Homeowners’ Associations and Election Signs

A few weeks ago, we hired a contractor to do some painting at our house.  As many contractors do, he put a sign in our yard while he was there. He didn’t ask us for permission, but if he had we would have given it to him.  A few days later, in fact after the painter and his sign were gone, we received a nastygram from our homeowner’s association informing us that our covenants prohibit any signs in the yard other than a sign advertising the property for sale. I noticed that there is no exception for political signs, and I wondered why we had not received a nastygram a few years ago when we put a candidate’s sign in our yard before an election.

I now know the answer to that, thanks to a recent Face Book post from my friend, Greg Purvis, an attorney at Spangler, Jennings, & Dougherty, P.C.
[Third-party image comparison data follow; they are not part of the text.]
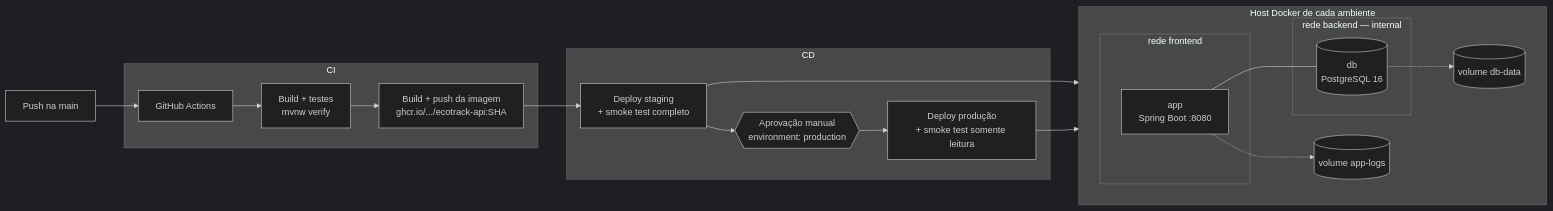
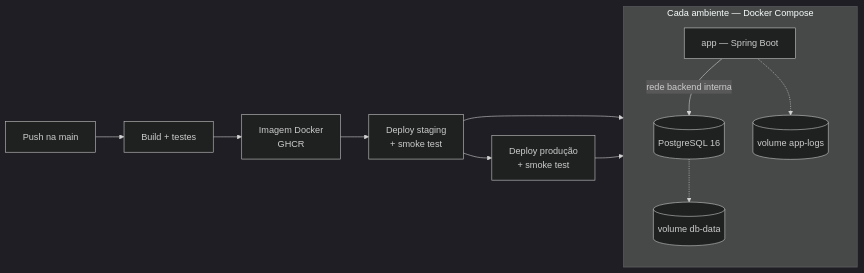
One commit to mateusbhering/FIAP_Fase6_Desafio_Devops changed the first of 2 diagrams in README.md. Above: the diagram before and after it, drawn with Mermaid (dark theme). The commit also changed other lines of this file and 15 other files, not shown here.

````diff
--- a/README.md
+++ b/README.md
@@ -23,28 +23,11 @@
 ```mermaid
 flowchart LR
-    dev[Push na main] --> gh[GitHub Actions]
-    subgraph CI
-      gh --> build[Build + testes<br/>mvnw verify]
-      build --> img[Build + push da imagem<br/>ghcr.io/.../ecotrack-api:SHA]
+    push[Push na main] --> build[Build + testes] --> img[Imagem Docker<br/>GHCR] --> stg[Deploy staging<br/>+ smoke test] --> prd[Deploy produção<br/>+ smoke test]
+    subgraph ambiente[Cada ambiente — Docker Compose]
+      app[app — Spring Boot] -->|rede backend interna| db[(PostgreSQL 16)]
+      db -.-> v1[(volume db-data)]
+      app -.-> v2[(volume app-logs)]
     end
-    subgraph CD
-      img --> stg[Deploy staging<br/>+ smoke test completo]
-      stg --> gate{{Aprovação manual<br/>environment: production}}
-      gate --> prd[Deploy produção<br/>+ smoke test somente leitura]
-    end
-
-    subgraph host[Host Docker de cada ambiente]
-      direction LR
-      subgraph fe[rede frontend]
-        app[app<br/>Spring Boot :8080]
-      end
-      subgraph be[rede backend — internal]
-        db[(db<br/>PostgreSQL 16)]
-      end
-      app --- db
-      app -.-> vlog[(volume app-logs)]
-      db -.-> vdata[(volume db-data)]
-    end
-    stg --> host
-    prd --> host
+    stg --> ambiente
+    prd --> ambiente
 ```
````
Greg pointed out that Indiana law, specifically Ind. Code § 32‑21‑13‑4,* prohibits homeowners’ associations from adopting or enforcing rules prohibiting certain types of signs on a homeowner’s property from thirty days before an election until five days after an election. It applies only to signs that meet one or more of the following descriptions:

  • The sign advocates for the election or defeat of one or more political candidates for either nomination or election to a public office.
  • The sign expresses support for or opposition to a political party or a political party’s candidates.
  • The sign advocates the approval or disapproval of a public question.

In other words, the statute applies to signs for or against candidates in either a primary or general election, signs supporting or opposing a party, and signs urging people to vote for or against a referendum question.  Curiously, it does not apply to signs encouraging people to vote without taking a position on any particular candidate, party, or referendum question.

While a homeowners’ association cannot outright prohibit signs during an election period, some regulation is nonetheless permissible. Homeowners’ associations can:

  • Restrict the size of signs, as long as signs of the size commonly used during election campaigns are permitted. Want to put out a sign that measures two feet by three feet? Not a problem.  A billboard?  Your homeowners’ association may have something to say about that.
  • Restrict the number of signs that can be displayed, as long as the homeowner is permitted to display at least a reasonable number of signs.
  • Restrict the specific location of a sign, but the rules cannot prohibit signs in the homeowners’ window or on the ground that is part of the homeowners’ property.

In addition a homeowners’ association can remove a sign that violates a permissible rule.

So that answers a lot of questions, but as often happens with the law, it raises a bunch of others.  Look for another article addressing some of them.

* If you follow the links to the Indiana Code, be patient.  The state’s website is slow to jump to the specific place on the page, but it will eventually get there.

Posted in:
Updated:

Comments are closed.